The name is a play on the term for a short quote in TV news and the fact that the restaurant also regularly hosts live music. Chef Julian Phillips, a former Emmy award-winning journalist, picked the décor and menu with news puns aplenty, but the headline is his unique blend of Cajun, Southern and Italian cuisine.
“I’ve been working on this idea for a quite a while,” he says, while prepping for the lunch crowd on a rainy Tuesday afternoon. “I started to experiment with the fusion of Southern and Italian and blackening techniques, and voila – here we are.”
Phillips is perhaps best known for a stint as co-host of the Fox & Friends Weekend morning news show from 2002 to 2006. More recently, he served as host of Arise Review, a weekly political talk show on the Arise News Network. But these days, Phillips has traded the newsroom for the kitchen, where his new focus is making mouths water.
“Of course I miss it,” he says of his former career. “If you’re a journalist, it’s hard not to be in the mix. But right now, I’m just enjoying blackening up wings, plain and simple.”
Along with his successful news career, Phillips has roughly three decades of culinary experience, working as a private chef on occasion, catering events, and, of course, cooking for family and friends. He’s also the house chef for Hopscotch Air, a private airline that offers flights up and down the East Coast. Despite his busy schedule, Phillips says he always makes time to cook at home.
“Everybody’s got to eat, right?” he says.
Phillips has a talented partner in the new endeavor: his wife and accomplished jazz singer Barbara King. He says it’s been a longtime dream for them to open a restaurant together that celebrates their two passions: media and jazz. Along with a soulful menu, The Sound Bite offers live jazz and blues performances three nights a week, with King herself getting up on occasion.
“We’re one of the only spots in Hell’s Kitchen that has live music,” says Phillips over the clatter of a busy kitchen. Things were beginning to pick up as guests began to arrive at the 1,600-square-foot restaurant.
“Well, hello. How are you?” Phillips says abruptly when he spots a regular. “Now, how do you manage to look so good in all this rain?

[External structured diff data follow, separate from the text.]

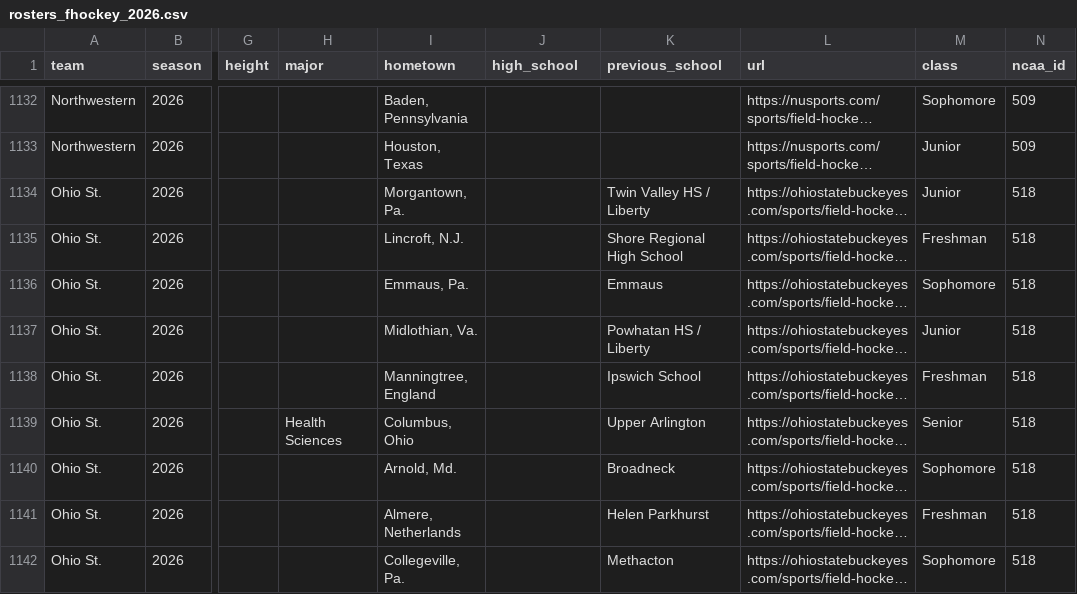
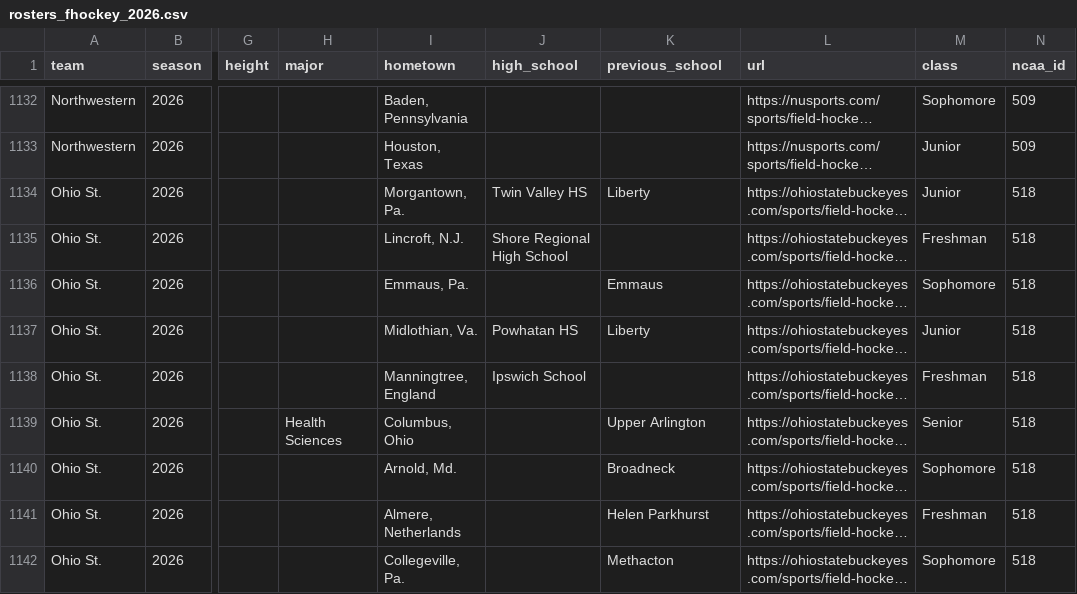
Before and after one commit to Sports-Roster-Data/field-hockey, a CSV file: data/raw/csv/rosters_fhockey_2026.csv, drawn as a sheet; only a part is shown, gaps mark what is left out; long unchanged cells end in …; the diff covers the shown part only; the diff names each change by its address in the sheet, - before the commit and + after, or states it on an @@ line.

Commit message:
more high school backfilling

```diff
--- a/data/raw/csv/rosters_fhockey_2026.csv
+++ b/data/raw/csv/rosters_fhockey_2026.csv
-J1134 (high_school): (empty)
+J1134 (high_school): Twin Valley HS
-K1134 (previous_school): Twin Valley HS / Liberty
+K1134 (previous_school): Liberty
-J1135 (high_school): (empty)
+J1135 (high_school): Shore Regional High School
-K1135 (previous_school): Shore Regional High School
+K1135 (previous_school): (empty)
-J1137 (high_school): (empty)
+J1137 (high_school): Powhatan HS
-K1137 (previous_school): Powhatan HS / Liberty
+K1137 (previous_school): Liberty
-J1138 (high_school): (empty)
+J1138 (high_school): Ipswich School
-K1138 (previous_school): Ipswich School
+K1138 (previous_school): (empty)
```
Also changed, not shown: 58 edited cells elsewhere in this file, 9 other files.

Not a drop on you.”
Although he’s enjoying the steep learning curve, Phillips says opening a restaurant in New York City is no easy task.
“It’s been a somewhat daunting and eye-opening experience,” he adds.
The Sound Bite’s signature wings are coated with a blend of blackening spices and then seared in a hot cast-iron skillet before finishing off in the oven. They’re served with an assortment of “Southern-meets-Italian” sauces including a puttanesca, Cajun remoulade, and garlic pesto. Another staple on the menu is chef Phillips’ Southern smoked mac and cheese that can be topped with andouille sausage, blackened chicken, shrimp, lobster or alligator sausage.
The cocktail list, designed by nutritional biochemist and author Alex Ott, continues to play on the news theme with drinks such as The Live Shot, The Crash & Burn, The Headliner, and The Kicker.
Eventually, Philips says he’d like to open up another location on Long
“That’s my dream,” he adds. “I’d love to have a nice waterfront restaurant on the Island.”
The Sound Bite is located at 737 9th Ave. in Manhattan. They can be reached at 917-409-5868 or thesoundbiterestaurant.com